▶ Task statement
Take each line in the entries below that holds "Importdrempel" and show it.

▶ Data shown
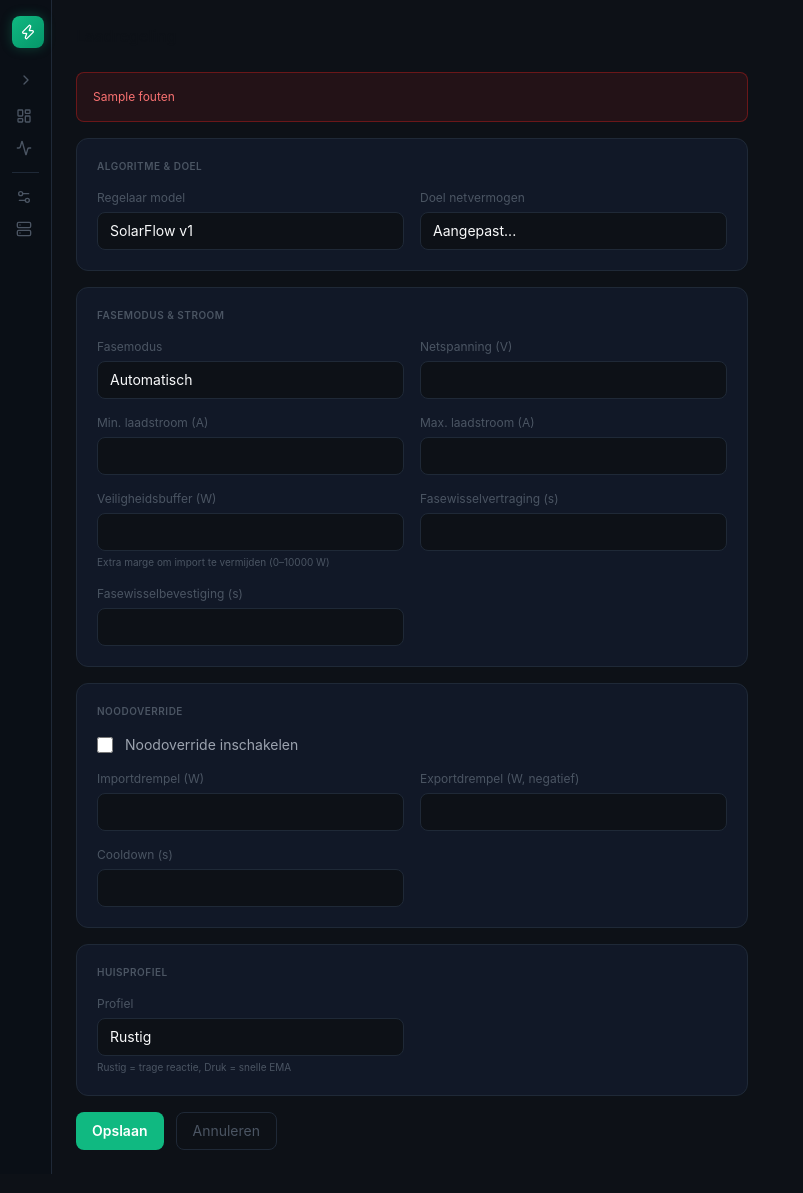
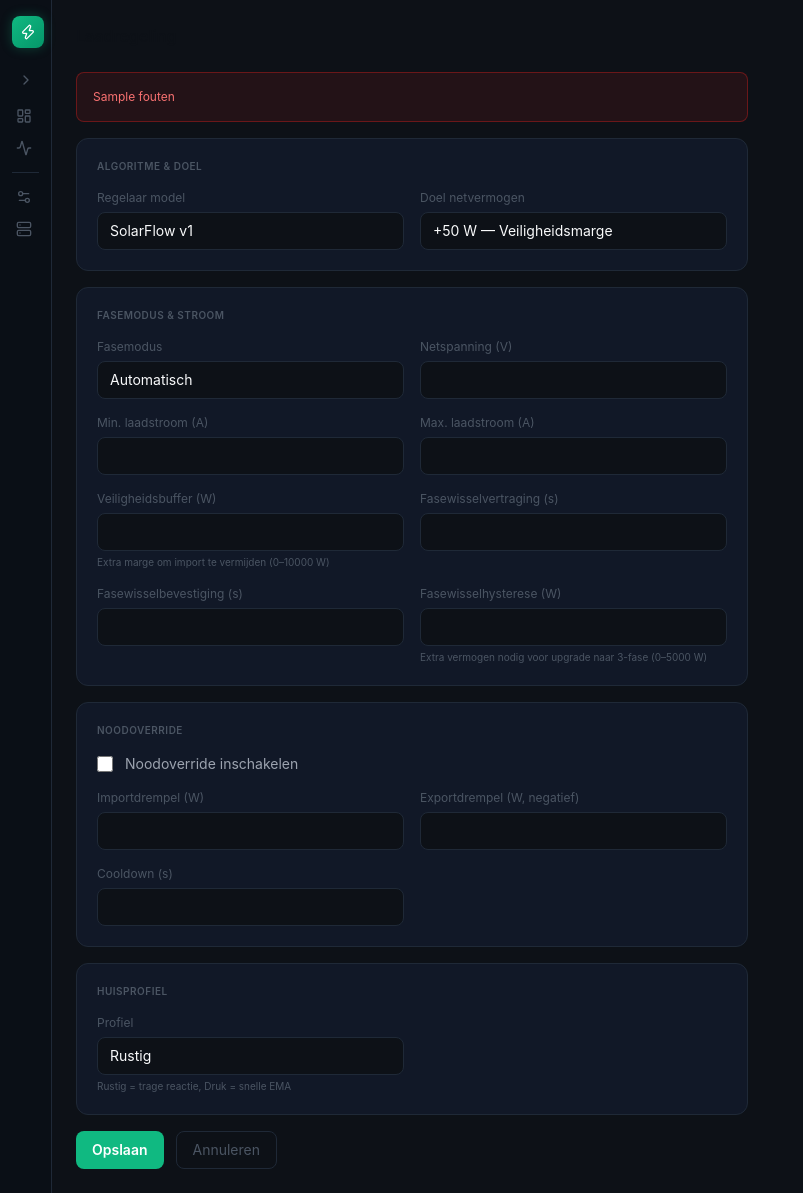
Before and after one commit to materharmsel/zaptec-solarcharge, a Flask app: template templates/laadregeling.html in a window 1280 px wide. Shown: the whole page, without its empty margins (0-803 px from the left). Run offline with Flask 3, Linux system fonts and the light colour scheme; the template is opened without the code that fills it: most values are stand-ins (such as "Sample title", 1, 10 or a date in 2020); parts of the project's set-up code (start-up, migrations or seed data) failed here and were passed over; some libraries are stand-ins or nearby versions.

Commit message:
fix: fase_wissel_hysterese_w veld, verwijder broken aangepast-preset, label for/id koppeling
Co-Authored-By: Claude Sonnet 4.6 (1M context) <noreply@anthropic.com>

```diff
--- a/templates/laadregeling.html
+++ b/templates/laadregeling.html
@@ -16,20 +16,19 @@
       <h2 class="text-[10px] font-semibold uppercase tracking-wider text-[var(--text-muted)] mb-4">Algoritme &amp; Doel</h2>
       <div class="grid grid-cols-2 gap-4">
         <div>
-          <label class="block text-xs text-[var(--text-muted)] mb-1.5">Regelaar model</label>
-          <select name="regelaar_model" class="w-full bg-[var(--bg-base)] border border-[var(--border)] rounded-lg px-3 py-2 text-sm text-[var(--text-primary)] appearance-none">
+          <label for="regelaar_model" class="block text-xs text-[var(--text-muted)] mb-1.5">Regelaar model</label>
+          <select id="regelaar_model" name="regelaar_model" class="w-full bg-[var(--bg-base)] border border-[var(--border)] rounded-lg px-3 py-2 text-sm text-[var(--text-primary)] appearance-none">
             <option value="solarflow" {{ 'selected' if config.laadregeling.regelaar_model == 'solarflow' }}>SolarFlow v1</option>
             <option value="legacy" {{ 'selected' if config.laadregeling.regelaar_model == 'legacy' }}>Legacy</option>
           </select>
         </div>
         <div>
-          <label class="block text-xs text-[var(--text-muted)] mb-1.5">Doel netvermogen</label>
-          <select name="doelinstelling_preset" class="w-full bg-[var(--bg-base)] border border-[var(--border)] rounded-lg px-3 py-2 text-sm text-[var(--text-primary)] appearance-none">
+          <label for="doelinstelling_preset" class="block text-xs text-[var(--text-muted)] mb-1.5">Doel netvermogen</label>
+          <select id="doelinstelling_preset" name="doelinstelling_preset" class="w-full bg-[var(--bg-base)] border border-[var(--border)] rounded-lg px-3 py-2 text-sm text-[var(--text-primary)] appearance-none">
             <option value="50" {{ 'selected' if config.laadregeling.doel_net_vermogen_w == 50 }}>+50 W — Veiligheidsmarge</option>
             <option value="0" {{ 'selected' if config.laadregeling.doel_net_vermogen_w == 0 }}>0 W — Neutraal</option>
             <option value="-100" {{ 'selected' if config.laadregeling.doel_net_vermogen_w == -100 }}>−100 W — Licht export</option>
             <option value="-200" {{ 'selected' if config.laadregeling.doel_net_vermogen_w == -200 }}>−200 W — Meer export</option>
-            <option value="aangepast" {{ 'selected' if config.laadregeling.doel_net_vermogen_w not in [50,0,-100,-200] }}>Aangepast...</option>
           </select>
         </div>
       </div>
@@ -40,43 +39,50 @@
       <h2 class="text-[10px] font-semibold uppercase tracking-wider text-[var(--text-muted)] mb-4">Fasemodus &amp; Stroom</h2>
       <div class="grid grid-cols-2 gap-4">
         <div>
-          <label class="block text-xs text-[var(--text-muted)] mb-1.5">Fasemodus</label>
-          <select name="fase_modus" class="w-full bg-[var(--bg-base)] border border-[var(--border)] rounded-lg px-3 py-2 text-sm text-[var(--text-primary)] appearance-none">
+          <label for="fase_modus" class="block text-xs text-[var(--text-muted)] mb-1.5">Fasemodus</label>
+          <select id="fase_modus" name="fase_modus" class="w-full bg-[var(--bg-base)] border border-[var(--border)] rounded-lg px-3 py-2 text-sm text-[var(--text-primary)] appearance-none">
             <option value="auto" {{ 'selected' if config.laadregeling.fase_modus == 'auto' }}>Automatisch</option>
             <option value="1" {{ 'selected' if config.laadregeling.fase_modus == '1' }}>Altijd 1-fase</option>
             <option value="3" {{ 'selected' if config.laadregeling.fase_modus == '3' }}>Altijd 3-fase</option>
           </select>
         </div>
         <div>
-          <label class="block text-xs text-[var(--text-muted)] mb-1.5">Netspanning (V)</label>
-          <input type="number" name="spanning_v" value="{{ config.laadregeling.spanning_v }}" min="100" max="400"
+          <label for="spanning_v" class="block text-xs text-[var(--text-muted)] mb-1.5">Netspanning (V)</label>
+          <input type="number" id="spanning_v" name="spanning_v" value="{{ config.laadregeling.spanning_v }}" min="100" max="400"
                  class="w-full bg-[var(--bg-base)] border border-[var(--border)] rounded-lg px-3 py-2 text-sm text-[var(--text-primary)]">
         </div>
         <div>
-          <label class="block text-xs text-[var(--text-muted)] mb-1.5">Min. laadstroom (A)</label>
-          <input type="number" name="min_stroom_a" value="{{ config.laadregeling.min_stroom_a }}" min="6" max="32" step="0.5"
+          <label for="min_stroom_a" class="block text-xs text-[var(--text-muted)] mb-1.5">Min. laadstroom (A)</label>
+          <input type="number" id="min_stroom_a" name="min_stroom_a" value="{{ config.laadregeling.min_stroom_a }}" min="6" max="32" step="0.5"
                  class="w-full bg-[var(--bg-base)] border border-[var(--border)] rounded-lg px-3 py-2 text-sm text-[var(--text-primary)]">
         </div>
         <div>
-          <label class="block text-xs text-[var(--text-muted)] mb-1.5">Max. laadstroom (A)</label>
-          <input type="number" name="max_stroom_a" value="{{ config.laadregeling.max_stroom_a }}" min="6" max="63" step="0.5"
+          <label for="max_stroom_a" class="block text-xs text-[var(--text-muted)] mb-1.5">Max. laadstroom (A)</label>
+          <input type="number" id="max_stroom_a" name="max_stroom_a" value="{{ config.laadregeling.max_stroom_a }}" min="6" max="63" step="0.5"
                  class="w-full bg-[var(--bg-base)] border border-[var(--border)] rounded-lg px-3 py-2 text-sm text-[var(--text-primary)]">
         </div>
         <div>
-          <label class="block text-xs text-[var(--text-muted)] mb-1.5">Veiligheidsbuffer (W)</label>
-          <input type="number" name="veiligheidsbuffer_w" value="{{ config.laadregeling.veiligheidsbuffer_w }}"
+          <label for="veiligheidsbuffer_w" class="block text-xs text-[var(--text-muted)] mb-1.5">Veiligheidsbuffer (W)</label>
+          <input type="number" id="veiligheidsbuffer_w" name="veiligheidsbuffer_w" value="{{ config.laadregeling.veiligheidsbuffer_w }}"
                  class="w-full bg-[var(--bg-base)] border border-[var(--border)] rounded-lg px-3 py-2 text-sm text-[var(--text-primary)]">
           <p class="text-[10px] text-[var(--text-muted)] mt-1">Extra marge om import te vermijden (0–10000 W)</p>
         </div>
         <div>
-          <label class="block text-xs text-[var(--text-muted)] mb-1.5">Fasewisselvertraging (s)</label>
-          <input type="number" name="fase_wissel_wachttijd_s" value="{{ config.laadregeling.fase_wissel_wachttijd_s }}" min="60" max="3600"
+          <label for="fase_wissel_wachttijd_s" class="block text-xs text-[var(--text-muted)] mb-1.5">Fasewisselvertraging (s)</label>
+          <input type="number" id="fase_wissel_wachttijd_s" name="fase_wissel_wachttijd_s" value="{{ config.laadregeling.fase_wissel_wachttijd_s }}" min="60" max="3600"
                  class="w-full bg-[var(--bg-base)] border border-[var(--border)] rounded-lg px-3 py-2 text-sm text-[var(--text-primary)]">
         </div>
         <div>
-          <label class="block text-xs text-[var(--text-muted)] mb-1.5">Fasewisselbevestiging (s)</label>
-          <input type="number" name="fase_wissel_bevestig_wacht_s" value="{{ config.zaptec.fase_wissel_bevestig_wacht_s }}" min="30" max="600"
+          <label for="fase_wissel_bevestig_wacht_s" class="block text-xs text-[var(--text-muted)] mb-1.5">Fasewisselbevestiging (s)</label>
+          <input type="number" id="fase_wissel_bevestig_wacht_s" name="fase_wissel_bevestig_wacht_s" value="{{ config.zaptec.fase_wissel_bevestig_wacht_s }}" min="30" max="600"
                  class="w-full bg-[var(--bg-base)] border border-[var(--border)] rounded-lg px-3 py-2 text-sm text-[var(--text-primary)]">
+        </div>
+        <div>
+          <label for="fase_wissel_hysterese_w" class="block text-xs text-[var(--text-muted)] mb-1.5">Fasewisselhysterese (W)</label>
+          <input type="number" id="fase_wissel_hysterese_w" name="fase_wissel_hysterese_w"
+                 value="{{ config.laadregeling.fase_wissel_hysterese_w }}" min="0" max="5000"
+                 class="w-full bg-[var(--bg-base)] border border-[var(--border)] rounded-lg px-3 py-2 text-sm text-[var(--text-primary)]">
+          <p class="text-[10px] text-[var(--text-muted)] mt-1">Extra vermogen nodig voor upgrade naar 3-fase (0–5000 W)</p>
         </div>
       </div>
     </div>
@@ -92,18 +98,18 @@
       </div>
       <div class="grid grid-cols-2 gap-4">
         <div>
-          <label class="block text-xs text-[var(--text-muted)] mb-1.5">Importdrempel (W)</label>
-          <input type="number" name="noodoverride_drempel_w" value="{{ config.laadregeling.noodoverride_drempel_w }}"
+          <label for="noodoverride_drempel_w" class="block text-xs text-[var(--text-muted)] mb-1.5">Importdrempel (W)</label>
+          <input type="number" id="noodoverride_drempel_w" name="noodoverride_drempel_w" value="{{ config.laadregeling.noodoverride_drempel_w }}"
                  class="w-full bg-[var(--bg-base)] border border-[var(--border)] rounded-lg px-3 py-2 text-sm text-[var(--text-primary)]">
         </div>
         <div>
-          <label class="block text-xs text-[var(--text-muted)] mb-1.5">Exportdrempel (W, negatief)</label>
-          <input type="number" name="noodoverride_export_drempel_w" value="{{ config.laadregeling.noodoverride_export_drempel_w }}"
+          <label for="noodoverride_export_drempel_w" class="block text-xs text-[var(--text-muted)] mb-1.5">Exportdrempel (W, negatief)</label>
+          <input type="number" id="noodoverride_export_drempel_w" name="noodoverride_export_drempel_w" value="{{ config.laadregeling.noodoverride_export_drempel_w }}"
                  class="w-full bg-[var(--bg-base)] border border-[var(--border)] rounded-lg px-3 py-2 text-sm text-[var(--text-primary)]">
         </div>
         <div>
-          <label class="block text-xs text-[var(--text-muted)] mb-1.5">Cooldown (s)</label>
-          <input type="number" name="noodoverride_wachttijd_s" value="{{ config.laadregeling.noodoverride_wachttijd_s }}" min="10" max="3600"
+          <label for="noodoverride_wachttijd_s" class="block text-xs text-[var(--text-muted)] mb-1.5">Cooldown (s)</label>
+          <input type="number" id="noodoverride_wachttijd_s" name="noodoverride_wachttijd_s" value="{{ config.laadregeling.noodoverride_wachttijd_s }}" min="10" max="3600"
                  class="w-full bg-[var(--bg-base)] border border-[var(--border)] rounded-lg px-3 py-2 text-sm text-[var(--text-primary)]">
         </div>
       </div>
@@ -114,11 +120,14 @@
       <h2 class="text-[10px] font-semibold uppercase tracking-wider text-[var(--text-muted)] mb-4">Huisprofiel</h2>
       <div class="grid grid-cols-2 gap-4">
         <div>
-          <label class="block text-xs text-[var(--text-muted)] mb-1.5">Profiel</label>
-          <select name="huisprofiel" class="w-full bg-[var(--bg-base)] border border-[var(--border)] rounded-lg px-3 py-2 text-sm text-[var(--text-primary)] appearance-none">
+          <label for="huisprofiel" class="block text-xs text-[var(--text-muted)] mb-1.5">Profiel</label>
+          <select id="huisprofiel" name="huisprofiel" class="w-full bg-[var(--bg-base)] border border-[var(--border)] rounded-lg px-3 py-2 text-sm text-[var(--text-primary)] appearance-none">
             <option value="rustig" {{ 'selected' if config.laadregeling.huisprofiel == 'rustig' }}>Rustig</option>
             <option value="normaal" {{ 'selected' if config.laadregeling.huisprofiel == 'normaal' }}>Normaal</option>
             <option value="druk" {{ 'selected' if config.laadregeling.huisprofiel == 'druk' }}>Druk</option>
+            {% if config.laadregeling.huisprofiel == 'aangepast' %}
+            <option value="aangepast" selected>Aangepast (handmatig ingesteld)</option>
+            {% endif %}
           </select>
           <p class="text-[10px] text-[var(--text-muted)] mt-1">Rustig = trage reactie, Druk = snelle EMA</p>
         </div>
```
Also changed, not shown: templates/apparaten.html (+14 -14 lines), templates/interface.html (+6 -6 lines).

▶ Answer to this task
-          <label class="block text-xs text-[var(--text-muted)] mb-1.5">Importdrempel (W)</label>
+          <label for="noodoverride_drempel_w" class="block text-xs text-[var(--text-muted)] mb-1.5">Importdrempel (W)</label>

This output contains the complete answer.